On the main stage, Practical Classics editor Danny Hopkins and right-hand man James Walshe tirelessly compèred chats with Mike Brewer and Ant Anstead, the two best-known old-car faces on our TV screens, or masterminded drive-ons by various cars featured in the magazine (including my own Sunbeam Stiletto), or watched over live rebuilds of a 1950s Austin Westminster Estate or Danny's own Jensen Interceptor. That last one has been a trying process, with nothing ever going quite as it should, but finally, it fired up and there was a tear in Danny's eye.
There was an auction, by Classic Car Auctions which is supposed to be the 'affordable' offshoot of Silverstone Auctions but which still saw a BMW M635 CSi make a six-figure sum (and a low-mileage Mk2 Golf 1.3, with just 16,700 miles recorded, make £550). A friend came close to owning one of the two remaining Renault 17 Gordinis left in the UK, intact and just needing to be brought back to life after a couple of decades' inactivity, but someone else wanted it even more and it sold for an impressive £7150. I was drawn to a Downton-tuned MGC Roadster in need of at least four new wings and a repaint, but I managed to resist.
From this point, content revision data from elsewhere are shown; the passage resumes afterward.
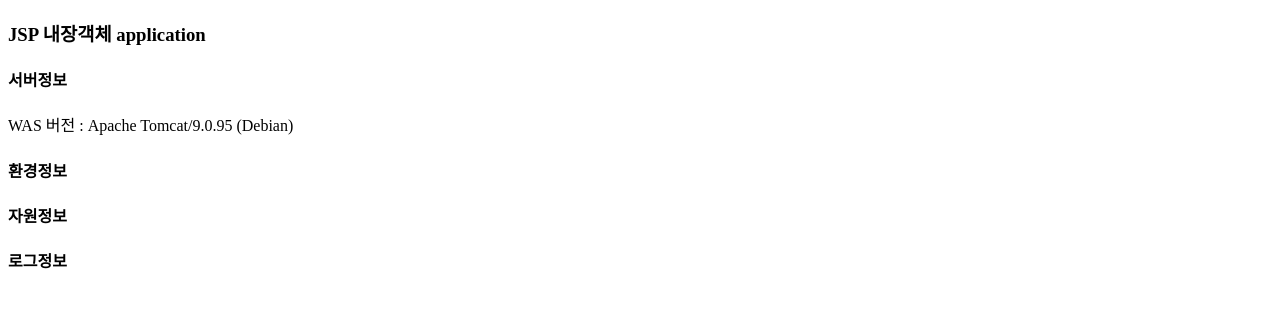
Repository: SangKyuuu/Jsp
Page: http://localhost/ch03/4_application.jsp
These files come from the project's save history. The page is drawn as it stood at one moment and after the next save; the edit follows.
The browser window is 1280 px wide. The pictures show the whole page.
The page is served by Tomcat 9.

Above is the page before, as saved 2025-07-28 07:10:06.

### ch03/src/main/webapp/4_application.jsp
<%@ page contentType="text/html; charset=UTF-8" pageEncoding="UTF-8"%>
<!DOCTYPE html>
<html>
	<head>
		<meta charset="UTF-8">
		<title>JSP 내장객체 application</title>
		<!--
			25/07/28
			최상규
			JSP 내장객체 application 실습하기
		 -->
	</head>
	<body>
		<h3>JSP 내장객체 application</h3>

		<h4>서버정보</h4>
		<p>
			WAS 버전 : <%= application.getServerInfo() %> <br/>
		</p>
		<h4>환경정보</h4>

		<h4>자원정보</h4>

		<h4>로그정보</h4>
	</body>
</html>

After the next save:
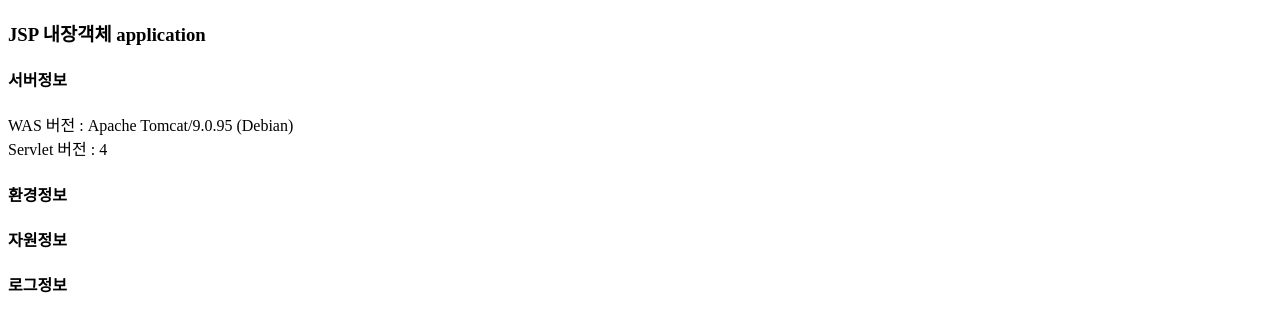
Saved 26 s later.
--- a/ch03/src/main/webapp/4_application.jsp
+++ b/ch03/src/main/webapp/4_application.jsp
@@ -16,6 +16,7 @@
 		<h4>서버정보</h4>
 		<p>
 			WAS 버전 : <%= application.getServerInfo() %> <br/>
+			Servlet 버전 : <%= application.getMajorVersion() %>
 		</p>
 		<h4>환경정보</h4>
 
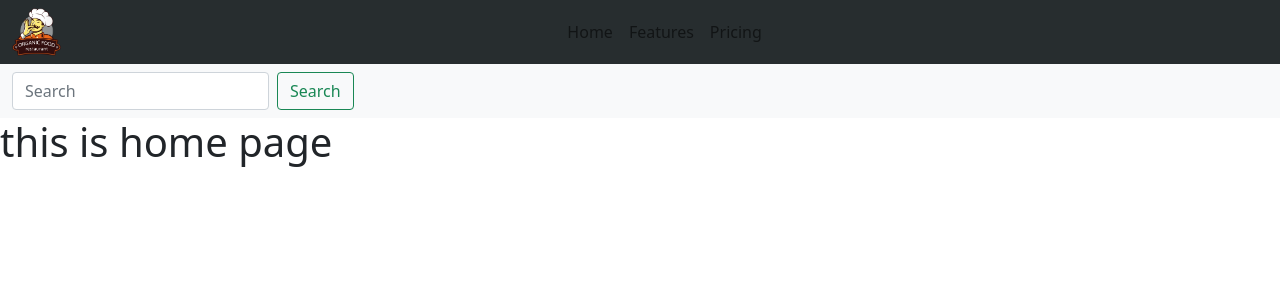
Repository: mdrubel02/organic-food-restaurnat
Page: /
The author's editor kept a copy of each file at every save. The page is drawn from the files as they stood at one save, then again after the next save.
The browser window is 1280 px wide. The pictures show the whole page.
The project was rebuilt for these pictures with package versions that can differ from the ones it lists, and the page was loaded fresh each time.

Above is the page before, as saved 2022-07-02 16:06:29.

### src/index.css
@import url('https://fonts.googleapis.com/css2?family=Poppins:wght@300;400;500;600&display=swap');

* {
    margin: 0;
    padding: 0;
    border: 0;
    outline: 0;
    box-sizing: border-box;
    list-style: none;
    text-decoration: none;
}

:root {
    --color-bg: #272D2F;
    --color-bg-variant: #ffec78;
    --color-primary: #eb671b;
    --color-primary-variant: #310e0e;

    --transition: all 400ms ease;
}

body {
    font-family: 'Poppins', sans-serif;
}

h1,
h2,
h3,
h4,
h5,
h6 {
    font-weight: 500;
}

a {
    color: var(--color-primary);
    transition: var(--transition);
}

a:hover {
    color: var(--color-white);
}

.button {
    text-align: center;
    width: max-content;
    display: inline-block;
    color: var(--color-primary);
    padding: 0.75rem 1.2rem;
    border-radius: 0.4rem;
    border: 1px solid var(--color-primary);
    transition: var(--transition);
}

.button:hover {
    background: var(--color-white);
    color: var(--color-bg);
    border-color: transparent;
}

.button-primary {
    background: var(--color-primary);
    color: var(--color-bg);
}

img {
    display: block;
    width: 100%;
    object-fit: cover;
}

### src/App.js
import { Route, Routes } from "react-router-dom";
import HeaderOne from "./Components/Header/HeaderOne.js";
import HeaderTwo from "./Components/Header/HeaderTwo.js";
import Home from "./Components/Home/Home";


function App() {
  return (
    <div>
      <HeaderOne />
      <HeaderTwo />
      <Routes>
        <Route path="/" element={<Home />} />
      </Routes>
    </div>
  );
}

export default App;

### src/Components/Header/HeaderOne.js
import React from 'react';
import './HeaderOne.css'
import Container from 'react-bootstrap/Container';
import { Navbar, Nav } from 'react-bootstrap';
import logo from '../../Accets/restaurant logo.png'
import { Link } from 'react-router-dom';

const HeaderOne = () => {
    return (
        <Navbar className='one'>
            <Container fluid>
                <Link to='/'>
                    <img className='logo img' src={logo} alt="" />
                </Link>
                <Nav className="mx-auto">
                    <Nav.Link href="#home">Home</Nav.Link>
                    <Nav.Link href="#features">Features</Nav.Link>
                    <Nav.Link href="#pricing">Pricing</Nav.Link>
                </Nav>
            </Container>
        </Navbar>
    );
};

export default HeaderOne;

### src/Components/Header/HeaderTwo.js
import React from 'react';
import { Button, Container, Form, Nav, Navbar, NavDropdown } from 'react-bootstrap';
import Avatar from 'react-avatar';

const HeaderTwo = () => {
    return (
        <Navbar bg="light" expand="lg">
            <Container fluid>
                <Form className="d-flex">
                    <Form.Control
                        type="search"
                        placeholder="Search"
                        className="me-2"
                        aria-label="Search"
                    />
                    <Button variant="outline-success">Search</Button>
                </Form>
                <Navbar.Toggle aria-controls="navbarScroll" />
                <Navbar.Collapse id="navbarScroll">
                    <Nav
                        className="me-auto my-2 my-lg-0"
                        style={{ maxHeight: '100px' }}
                        navbarScroll
                    >

                    </Nav>

                </Navbar.Collapse>
            </Container>
        </Navbar>
    );
};

export default HeaderTwo;

### src/Components/Home/Home.js
import React from 'react';

const Home = () => {
    return (
        <div>
            <h1>this is home page</h1>
        </div>
    );
};

export default Home;

### src/Components/Header/HeaderOne.css
.one{
    background-color: var(--color-bg);
}
.logo{
    height: 3rem;
}

Loaded but not shown: public/index.html (common file); src/index.js (common file); src/reportWebVitals.js (common file)

After the next save:
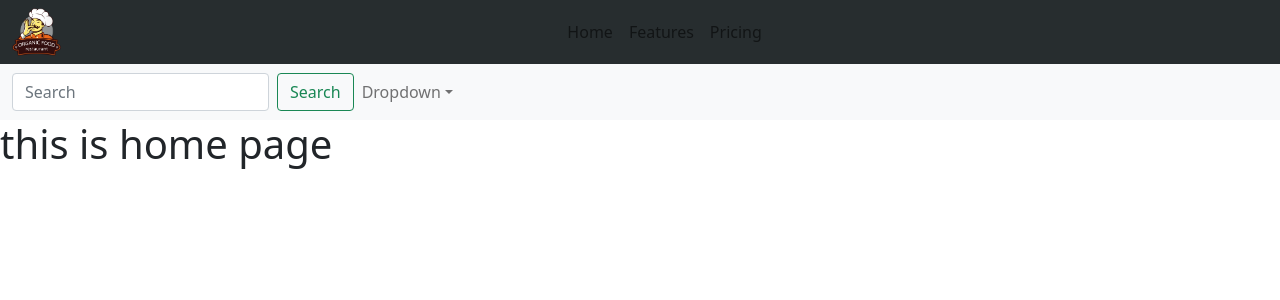
Saved 4 min 20 s later.
--- a/src/Components/Header/HeaderTwo.js
+++ b/src/Components/Header/HeaderTwo.js
@@ -1,6 +1,7 @@
 import React from 'react';
 import { Button, Container, Form, Nav, Navbar, NavDropdown } from 'react-bootstrap';
 import Avatar from 'react-avatar';
+import logo from '../../Accets/restaurant logo.png'
 
 const HeaderTwo = () => {
     return (
@@ -22,7 +23,17 @@ const HeaderTwo = () => {
                         style={{ maxHeight: '100px' }}
                         navbarScroll
                     >
-
+                        <NavDropdown title="Dropdown" id="basic-nav-dropdown">
+                            <NavDropdown.Item href="#action/3.1">Action</NavDropdown.Item>
+                            <NavDropdown.Item href="#action/3.2">
+                                Another action
+                            </NavDropdown.Item>
+                            <NavDropdown.Item href="#action/3.3">Something</NavDropdown.Item>
+                            <NavDropdown.Divider />
+                            <NavDropdown.Item href="#action/3.4">
+                                Separated link
+                            </NavDropdown.Item>
+                        </NavDropdown>
                     </Nav>
 
                 </Navbar.Collapse>
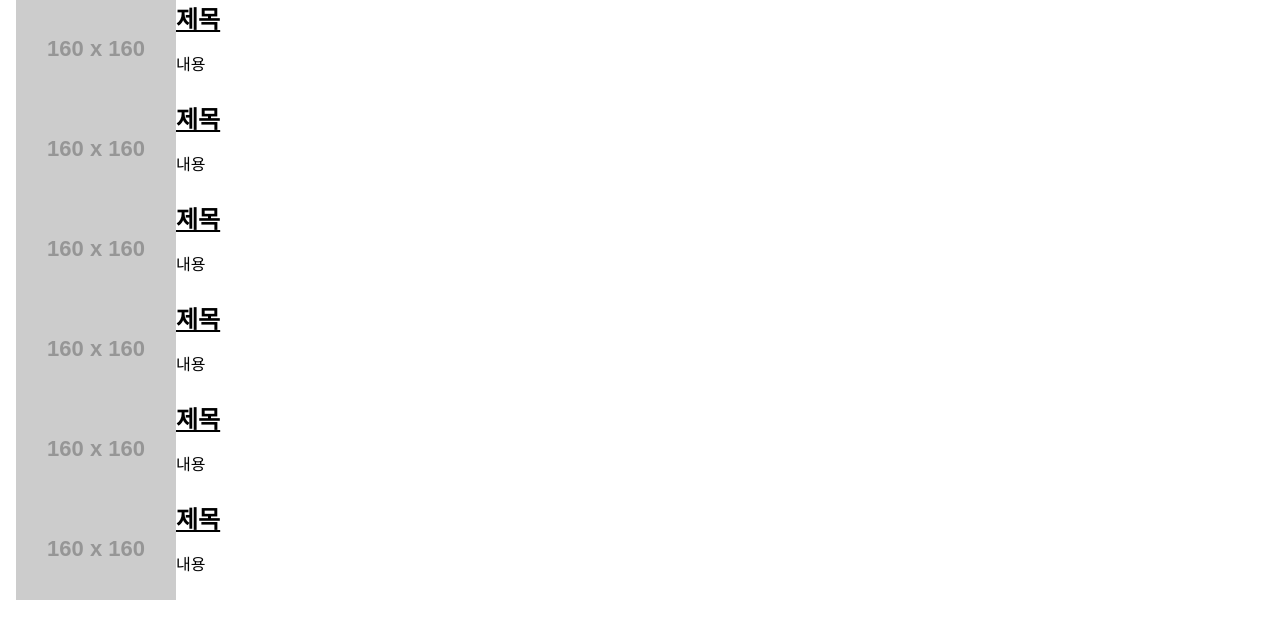
Repository: parkhyeonki/news-viewer
Page: /
An editor plug-in stored every save of this project. The page is shown before and after the next save, followed by the edit.
The browser window is 1280 px wide. The pictures show the whole page.
The project was rebuilt for these pictures with package versions that can differ from the ones it lists, and the page was loaded fresh each time. Also part of the build but not shown: src/App.css.

Above is the page before, as saved 2022-05-19 10:48:20.

### src/App.js
import './App.css';
import NewsList from './components/NewsList/NewsList';

function App() {
  return <NewsList />;
}

export default App;

### src/components/NewsList/NewsList.js
import React from 'react';
import styled from 'styled-components';
import NewsItem from '../NewsItem/NewsItem';
const NewsList = () => {
  const NewsListBlock = styled.div`
    box-sizing: border-box;
    padding-bottom: 3rem;
  `;

  const sampleArticle = {
    title: '제목',
    description: '내용',
    url: 'https://google.com',
    urlToImage: 'https://via.placeholder.com/160',
  };
  return (
    <NewsListBlock>
      <NewsItem article={sampleArticle} />
      <NewsItem article={sampleArticle} />
      <NewsItem article={sampleArticle} />
      <NewsItem article={sampleArticle} />
      <NewsItem article={sampleArticle} />
      <NewsItem article={sampleArticle} />
    </NewsListBlock>
  );
};

export default NewsList;

### src/components/NewsItem/NewsItem.js
import React from 'react';
import styled from 'styled-components';

const NewsItemBlock = styled.div`
  display: flex;

  .thumbnail {
    margin-left: 1rem;
    img {
      display: block;
      width: 160px;
      height: 100px;
      object-fit: cover;
    }
  }

  .contents {
    h2 {
      margin: 0;
      a {
        color: black;
      }
    }
  }
`;
const NewsItem = ({ article }) => {
  const { title, description, url, urlToImage } = article;

  return (
    <NewsItemBlock>
      {urlToImage && (
        <div className="thumbnail">
          <a href={url} target="_blank" rel="noopener noreferrer">
            <img src={urlToImage} alt="thumbnail" />
          </a>
        </div>
      )}
      <div className="contents">
        <h2>
          <a href={url} target="_blank" rel="noopener noreferrer">
            {title}
          </a>
        </h2>
        <p>{description}</p>
      </div>
    </NewsItemBlock>
  );
};

export default NewsItem;

Loaded but not shown: public/index.html (common file); src/index.js (common file); src/index.css (common file); src/reportWebVitals.js (common file)

After the next save:
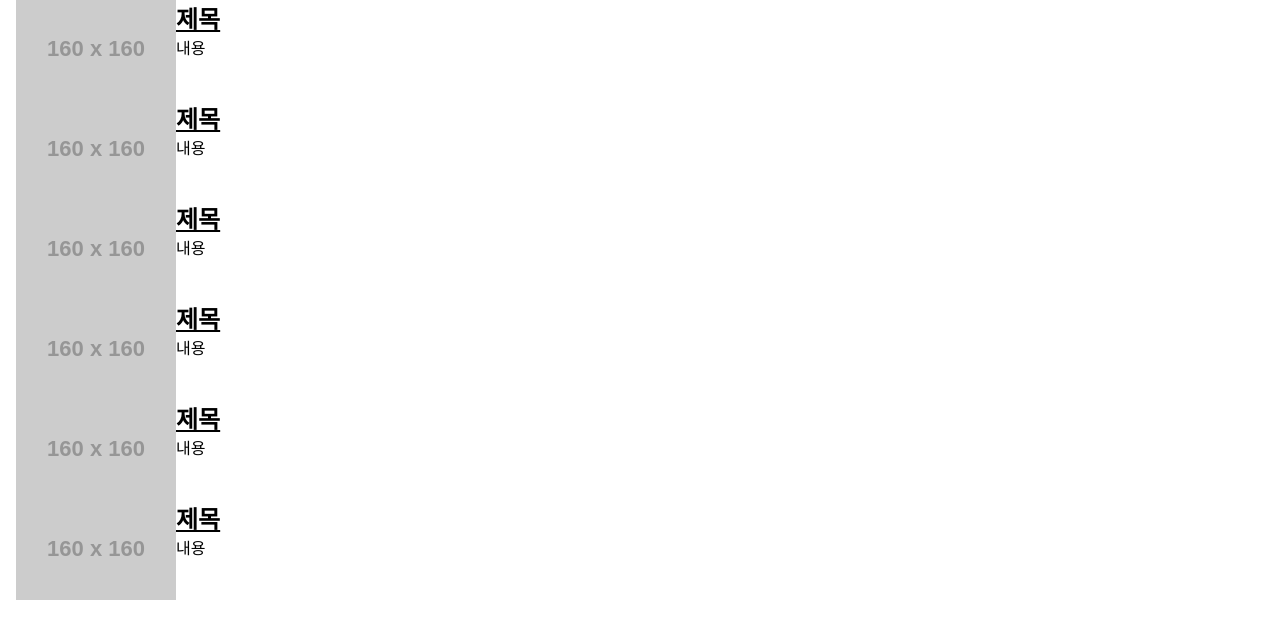
Saved 10 s later.
--- a/src/components/NewsItem/NewsItem.js
+++ b/src/components/NewsItem/NewsItem.js
@@ -20,6 +20,9 @@ const NewsItemBlock = styled.div`
       a {
         color: black;
       }
+    }
+    p {
+      margin: 0;
     }
   }
 `;
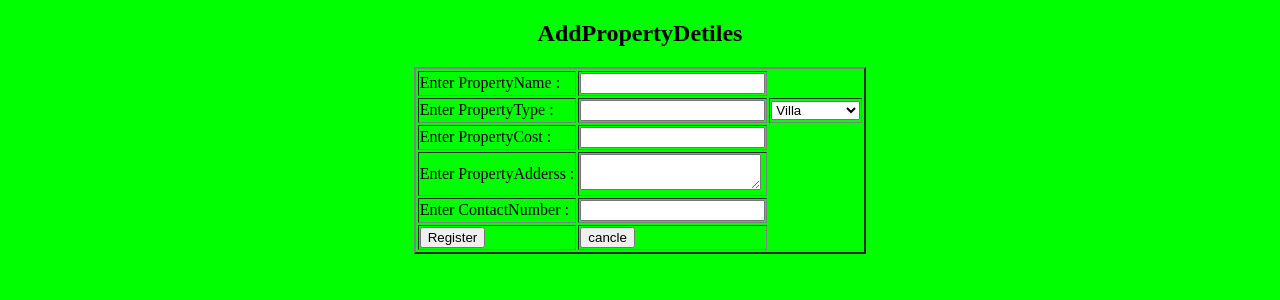
Repository: khadri2021/A2023_Task_Property_Management
Page: http://localhost/AdderssMakersWeb/Add.jsp
The author's editor kept a copy of each file at every save. The page is drawn from the files as they stood at one save, then again after the next save.
The browser window is 1280 px wide. The pictures show the whole page.
The page is served by Tomcat 9.

Above is the page before, as saved 2024-02-11 11:51:35.

After the next save:
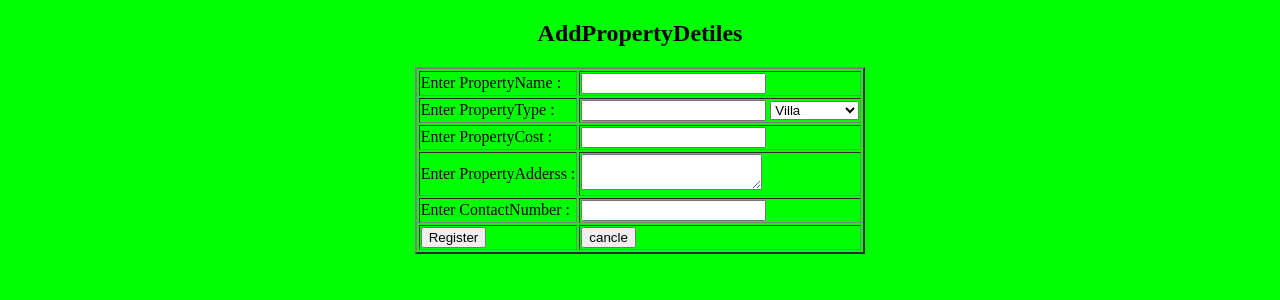
Saved 41 s later.
--- a/AdderssMakersWeb/WebContent/Add.jsp
+++ b/AdderssMakersWeb/WebContent/Add.jsp
@@ -19,8 +19,8 @@
 </tr>
 <tr>
 <td>Enter PropertyType :</td>
-<td><input type="text" name="ProType"></td>
-<td>
+<td><input type="text" name="ProType">
+
 <select name="Types">
 <option value="Villa">Villa</option>
 <option value="Gesthouse">GestHouse</option>
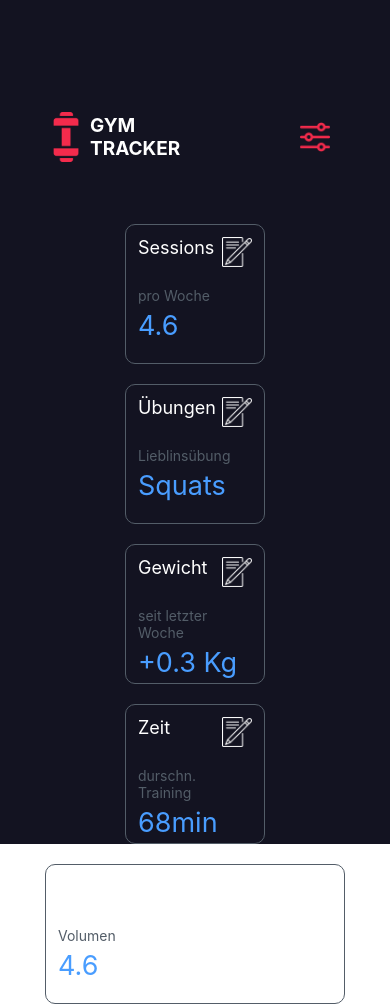
Repository: pascalgrim/GymTracker
Screen: /
An editor plug-in stored every save of this project. The screen is shown before and after the next save, followed by the edit.
The app was drawn by React Native's web renderer in a window 390 px wide. The project was rebuilt for these pictures with package versions that can differ from the ones it lists, and the page was loaded fresh each time.

Above is the screen before, as saved 2021-11-04 20:42:01.

After the next save:
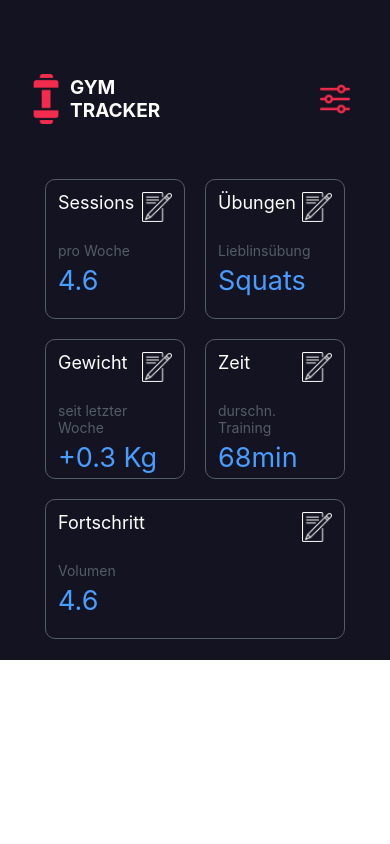
Saved 67 s later.
--- a/App.js
+++ b/App.js
@@ -21,7 +21,7 @@
 
 export default function App() {
   return (
-    <View style={styles.container}>
+    <View >
       <Dashboard/>
 
       <StatusBar style="auto" />

After the save that followed:
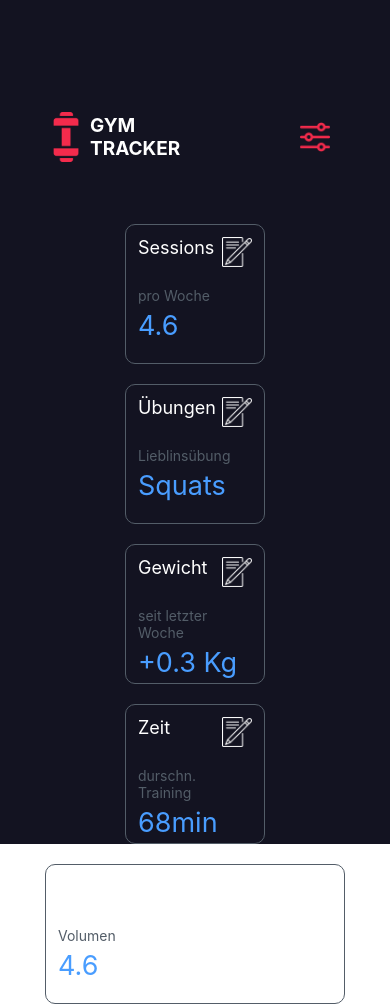
Saved 4 s later.
--- a/App.js
+++ b/App.js
@@ -21,7 +21,7 @@
 
 export default function App() {
   return (
-    <View >
+    <View style={styles.container}>
       <Dashboard/>
 
       <StatusBar style="auto" />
There was a Pride of Ownership stand, which included the smartest Hillman Avenger I've ever seen, in completely standard specification but far better than when it left the factory. And there was the Barn Finds section.